The resolution was introduced by Rep. Andy Biggs (R-Ariz.) and was tabled on a vote of 218–185, thus effectively killing it, at least for now.
Earlier on Oct. 21, President Donald Trump appealed to House members, in a tweet, to “Censure (at least) Corrupt Adam Schiff! After what he got caught doing, any pol who does not so vote cannot be honest … are you listening Dems?”
Schiff has been Speaker of the House Nancy Pelosi’s (D-Calif.) lead actor in the impeachment inquiry against Trump she announced Sept. 24, based on a whistleblower complaint alleging that Trump threatened during a July 25 telephone call with Ukraine’s President Volodymyr Zelensky to withhold U.S. military if the latter didn’t reopen a corruption investigation of the business dealings there of Hunter Biden, former Vice President Joe Biden’s son.
Trump released the complete transcript of the call the day after Pelosi’s announcement, saying the document demonstrated he made no such threat.
Pelosi and Schiff have continued the impeachment inquiry largely behind closed doors, while rejecting increasingly angry demands from House Minority Leader Kevin McCarthy (R-Calif.) and House Minority Whip Steve Scalise (R-La.) for a formal House vote to authorize an official impeachment procedure.
If the House voted to authorize the procedure, as it has done in all three previous presidential impeachments, it would be centered on the House Judiciary Committee and would include Trump’s lawyers.
Republicans would also be able to call witnesses and issues subpoenas, important due process actions the current process under Schiff and the intelligence panel doesn’t permit.
As expected, Pelosi and House Majority Leader Steny Hoyer (D-Md.) instructed Democrats to vote for tabling the Schiff censure motion, which would kill it. The first tally announced showed no Democrats voting with Republicans against tabling the resolution.
Even if the House ultimately impeaches Trump, Senate Majority Leader Mitch McConnell (R-Ky.) and Senate Judiciary Committee Chairman Lindsey Graham (R-S.C.) have made clear a motion to convict Trump would fail in the upper chamber.

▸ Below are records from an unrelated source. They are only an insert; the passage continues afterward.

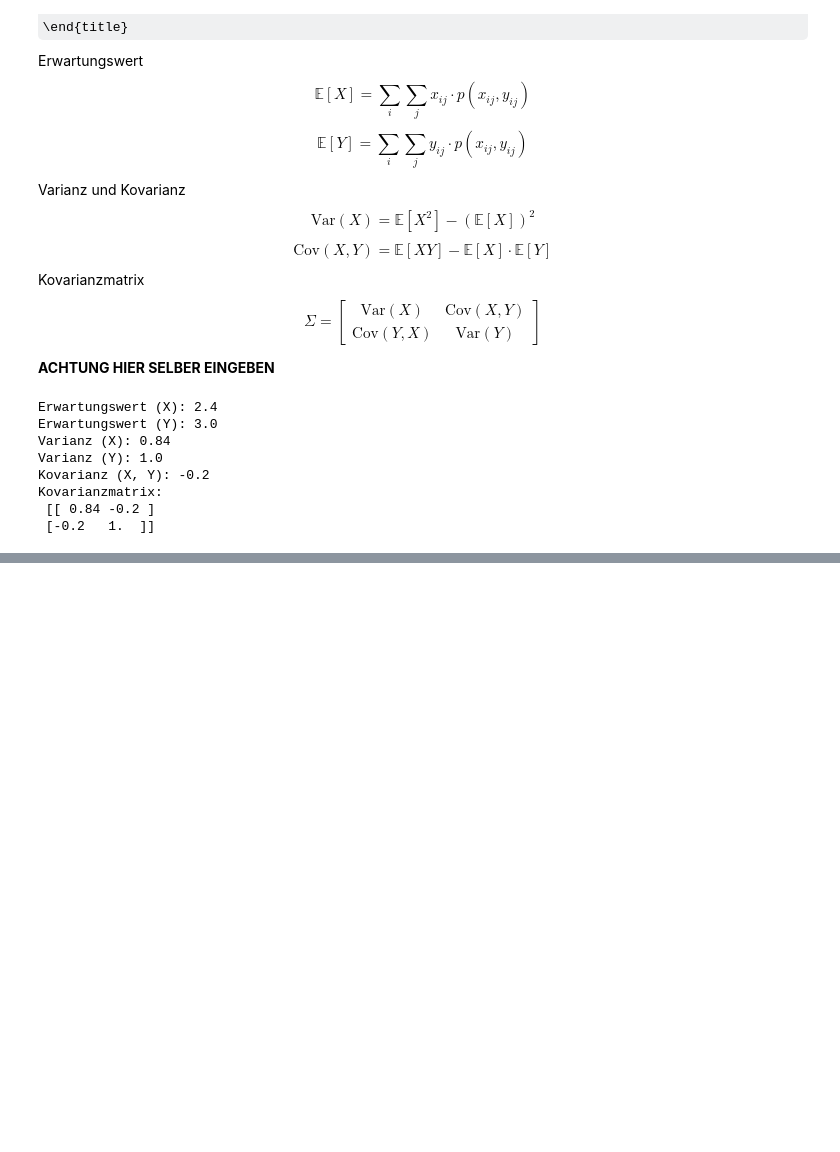
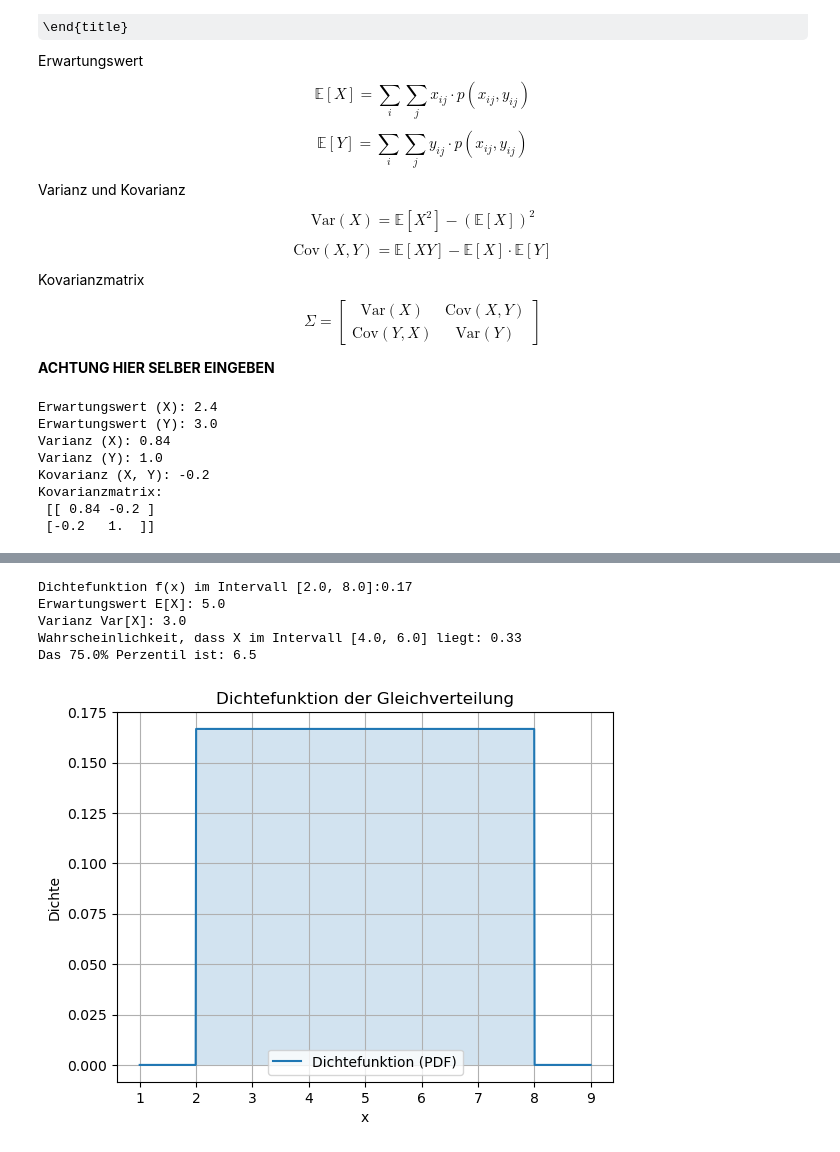
Before and after one commit to Tschoppsilas/WER, a Jupyter notebook: Berechnungen geordnet nach LE.ipynb, the cells around one changed output, grey strips where cells are left out. Saved outputs shown, nothing was run; the diff lists cells and outputs as text; code cells hidden in the pictures; some formulas as TeX source; blank space fills up the shorter version.

```diff
--- a/Berechnungen geordnet nach LE.ipynb
+++ b/Berechnungen geordnet nach LE.ipynb
@@ -183,0 +309,9 @@ Kovarianzmatrix:
+# %%
+gleichverteilung_berechnen()
+# %% [output]
+Dichtefunktion f(x) im Intervall [2.0, 8.0]:0.17
+Erwartungswert E[X]: 5.0
+Varianz Var[X]: 3.0
+Wahrscheinlichkeit, dass X im Intervall [4.0, 6.0] liegt: 0.33
+Das 75.0% Perzentil ist: 6.5
+[figure, added]
```
Also changed, not shown: parts of 10 cells of this notebook, 4 other files.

Among the censure resolution’s charges are that during a nationally televised hearing on Sept. 26, Schiff “purported to relay the content of the phone call to the American people” by creating “a false retelling of the conversation between President Trump and President Zelensky,” instead of reading directly from the transcript.

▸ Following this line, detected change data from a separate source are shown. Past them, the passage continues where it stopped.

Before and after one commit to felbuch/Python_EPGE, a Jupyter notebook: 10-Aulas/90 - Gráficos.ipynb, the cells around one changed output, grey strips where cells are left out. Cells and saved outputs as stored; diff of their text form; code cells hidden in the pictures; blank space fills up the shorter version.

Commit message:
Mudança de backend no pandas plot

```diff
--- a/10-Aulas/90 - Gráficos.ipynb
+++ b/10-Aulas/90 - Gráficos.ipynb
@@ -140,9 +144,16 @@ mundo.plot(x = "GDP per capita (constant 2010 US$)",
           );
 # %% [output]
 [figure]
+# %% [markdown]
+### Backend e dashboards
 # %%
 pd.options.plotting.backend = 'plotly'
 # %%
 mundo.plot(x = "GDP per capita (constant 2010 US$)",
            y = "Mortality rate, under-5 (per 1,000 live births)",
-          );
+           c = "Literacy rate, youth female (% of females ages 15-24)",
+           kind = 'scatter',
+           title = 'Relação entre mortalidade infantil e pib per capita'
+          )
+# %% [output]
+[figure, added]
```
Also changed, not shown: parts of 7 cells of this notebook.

Schiff later conceded his version of the call transcript was a “fable,” and the censure resolution describes it as an “egregiously false and fabricated retelling had no relationship to the call itself.”

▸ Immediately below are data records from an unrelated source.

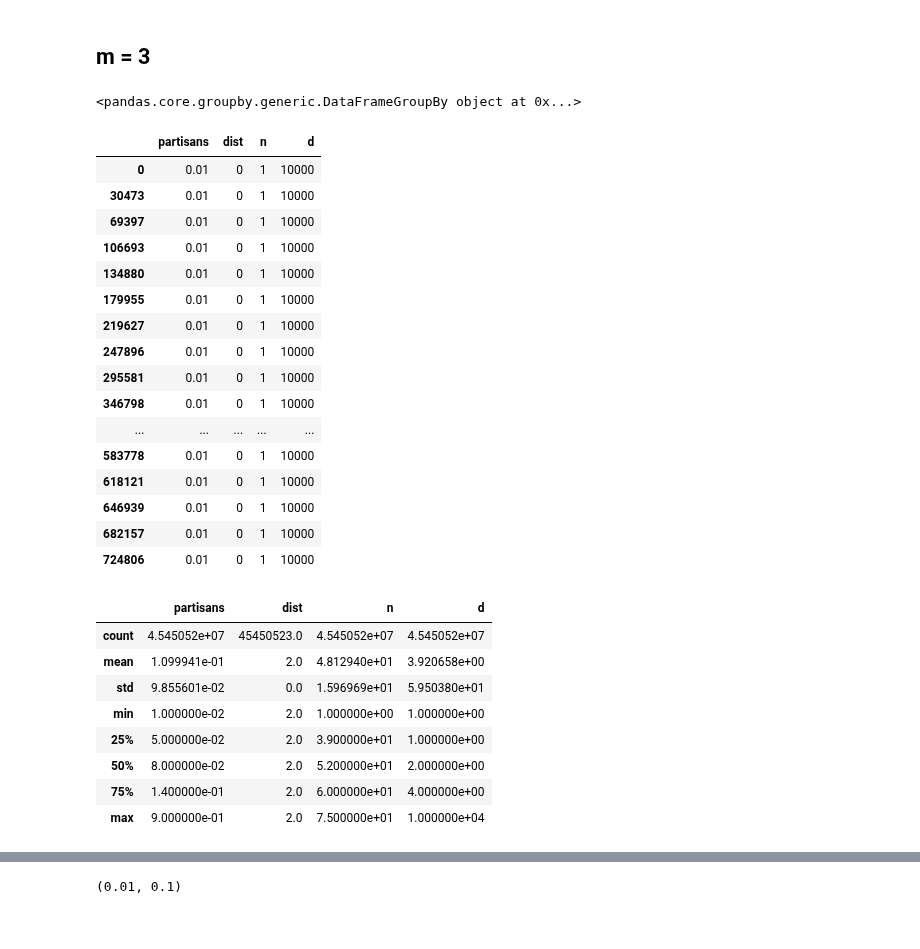
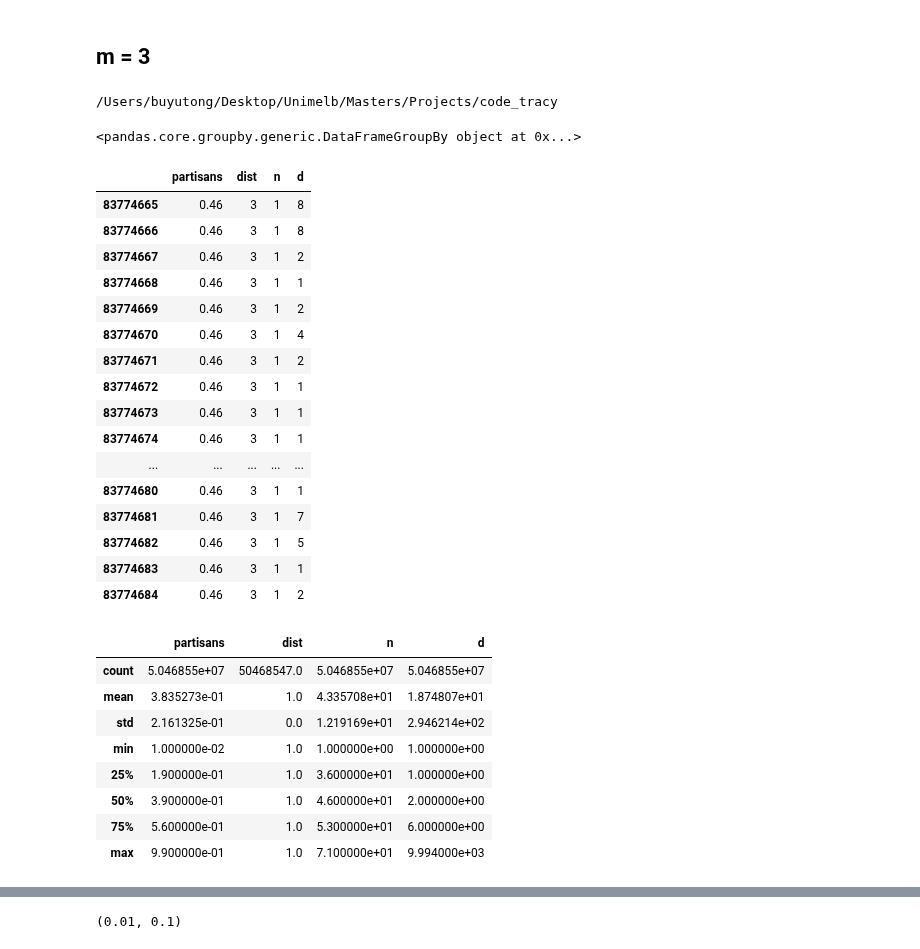
Before and after one commit to YutongB/Opinion-Dynamics, a Jupyter notebook: notebooks/fracpartisan_BA.ipynb, the cells around one changed output, grey strips where cells are left out. Drawn from its saved outputs; the diff is of its cells as text; code cells hidden in the pictures.

```diff
--- a/notebooks/fracpartisan_BA.ipynb
+++ b/notebooks/fracpartisan_BA.ipynb
@@ -39,18 +39,22 @@ TRUE_BIAS = 0.6
 #             results_by_partisan[d['p']][dist].append(Dwell(n, mean, stdev))
 
 # df = pd.DataFrame(rows)
+# %%
+cd ..
+# %% [output]
+/Users/buyutong/Desktop/Unimelb/Masters/Projects/code_tracy
 # %%
 import json
 Dwell = namedtuple("Dwell", ["n", "d"])
 # results_by_partisan[0.01] = [ aggdwells dist 0,  aggdwells dist 1, ... ]
 
 
-with open("output/bigexperiment-2023_03_25-11_41_53.log", 'r') as f:
+with open("output/bigexperiment-2023_04_01-13_13_52.log", 'r') as f:
     max_distances = max(len(json.loads(line)['d']) for line in f)
     results_by_partisan = defaultdict(lambda: [[] for x in range(max_distances)])
 
 rows = []
-with open("output/bigexperiment-2023_03_25-11_41_53.log", 'r') as f:
+with open("output/bigexperiment-2023_04_01-13_13_52.log", 'r') as f:
     for line in f:
         data = json.loads(line)
         for dist, (n, d) in enumerate(data['d']):
@@ -66,25 +70,25 @@ df.groupby('partisans')
 # %% [output]
 <pandas.core.groupby.generic.DataFrameGroupBy object at 0x...>
 # %%
-df[df.dist == 0].head(20)
+df[df.dist ==3].tail(20)
 # %% [output]
 |  | partisans | dist | n | d |
-| 0 | 0.01 | 0 | 1 | 10000 |
-| 30473 | 0.01 | 0 | 1 | 10000 |
-| 69397 | 0.01 | 0 | 1 | 10000 |
-| 106693 | 0.01 | 0 | 1 | 10000 |
-| 134880 | 0.01 | 0 | 1 | 10000 |
-| 179955 | 0.01 | 0 | 1 | 10000 |
-| 219627 | 0.01 | 0 | 1 | 10000 |
-| 247896 | 0.01 | 0 | 1 | 10000 |
-| 295581 | 0.01 | 0 | 1 | 10000 |
-| 346798 | 0.01 | 0 | 1 | 10000 |
+| 83774665 | 0.46 | 3 | 1 | 8 |
+| 83774666 | 0.46 | 3 | 1 | 8 |
+| 83774667 | 0.46 | 3 | 1 | 2 |
+| 83774668 | 0.46 | 3 | 1 | 1 |
+| 83774669 | 0.46 | 3 | 1 | 2 |
+| 83774670 | 0.46 | 3 | 1 | 4 |
+| 83774671 | 0.46 | 3 | 1 | 2 |
+| 83774672 | 0.46 | 3 | 1 | 1 |
+| 83774673 | 0.46 | 3 | 1 | 1 |
+| 83774674 | 0.46 | 3 | 1 | 1 |
 | ... | ... | ... | ... | ... |
-| 583778 | 0.01 | 0 | 1 | 10000 |
-| 618121 | 0.01 | 0 | 1 | 10000 |
-| 646939 | 0.01 | 0 | 1 | 10000 |
-| 682157 | 0.01 | 0 | 1 | 10000 |
-| 724806 | 0.01 | 0 | 1 | 10000 |
+| 83774680 | 0.46 | 3 | 1 | 1 |
+| 83774681 | 0.46 | 3 | 1 | 7 |
+| 83774682 | 0.46 | 3 | 1 | 5 |
+| 83774683 | 0.46 | 3 | 1 | 1 |
+| 83774684 | 0.46 | 3 | 1 | 2 |
 # %%
 def find_min_max(x):
     return min(x), max(x)
@@ -96,14 +100,14 @@ df_dist_2 = df[df.dist == 2]
 df_dist_3 = df[df.dist == 3]
 df_dist_4 = df[df.dist == 4]
 # %%
-df_dist_2.describe()
+df_dist_1.describe()
 # %% [output]
 |  | partisans | dist | n | d |
-| count | 4.545052e+07 | 45450523.0 | 4.545052e+07 | 4.545052e+07 |
-| mean | 1.099941e-01 | 2.0 | 4.812940e+01 | 3.920658e+00 |
-| std | 9.855601e-02 | 0.0 | 1.596969e+01 | 5.950380e+01 |
-| min | 1.000000e-02 | 2.0 | 1.000000e+00 | 1.000000e+00 |
-| 25% | 5.000000e-02 | 2.0 | 3.900000e+01 | 1.000000e+00 |
-| 50% | 8.000000e-02 | 2.0 | 5.200000e+01 | 2.000000e+00 |
-| 75% | 1.400000e-01 | 2.0 | 6.000000e+01 | 4.000000e+00 |
-| max | 9.000000e-01 | 2.0 | 7.500000e+01 | 1.000000e+04 |
+| count | 5.046855e+07 | 50468547.0 | 5.046855e+07 | 5.046855e+07 |
+| mean | 3.835273e-01 | 1.0 | 4.335708e+01 | 1.874807e+01 |
+| std | 2.161325e-01 | 0.0 | 1.219169e+01 | 2.946214e+02 |
+| min | 1.000000e-02 | 1.0 | 1.000000e+00 | 1.000000e+00 |
+| 25% | 1.900000e-01 | 1.0 | 3.600000e+01 | 1.000000e+00 |
+| 50% | 3.900000e-01 | 1.0 | 4.600000e+01 | 2.000000e+00 |
+| 75% | 5.600000e-01 | 1.0 | 5.300000e+01 | 6.000000e+00 |
+| max | 9.900000e-01 | 1.0 | 7.100000e+01 | 9.994000e+03 |
```
Also changed, not shown: parts of 18 cells of this notebook, 8 other files.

The resolution further charges that Schiff’s actions “misled the American people, bring disrepute upon the House of Representatives, and make a mockery of the impeachment process, one of this chamber’s most solemn constitutional duties.”
In addition, the resolution condemns Schiff for spreading “false accusations that Trump’s 2016 presidential campaign “colluded with Russia” and claiming to have “more than circumstantial evidence” of the alleged collusion.
Also, the resolution condemns Schiff for “negotiating with Russian comedians who he believed to be Ukrainian officials to obtain materials to damage the President of the United States politically.” The Russians did so during a prank telephone call with Schiff, who was, at the time, the ranking Democrat on the intelligence panel.
The resolution calls for Schiff’s resignation as committee chairman, directs him “to forthwith present himself in the well of the House for the pronouncement of censure,” and prescribes that he will then be “censured with the public reading of this resolution by the Speaker.”
Pelosi has stood by Schiff, saying: “I’m very proud of the work that Adam Schiff is doing. I value the way he is conducting this.”
Contact Mark Tapscott at firstname.lastname@example.org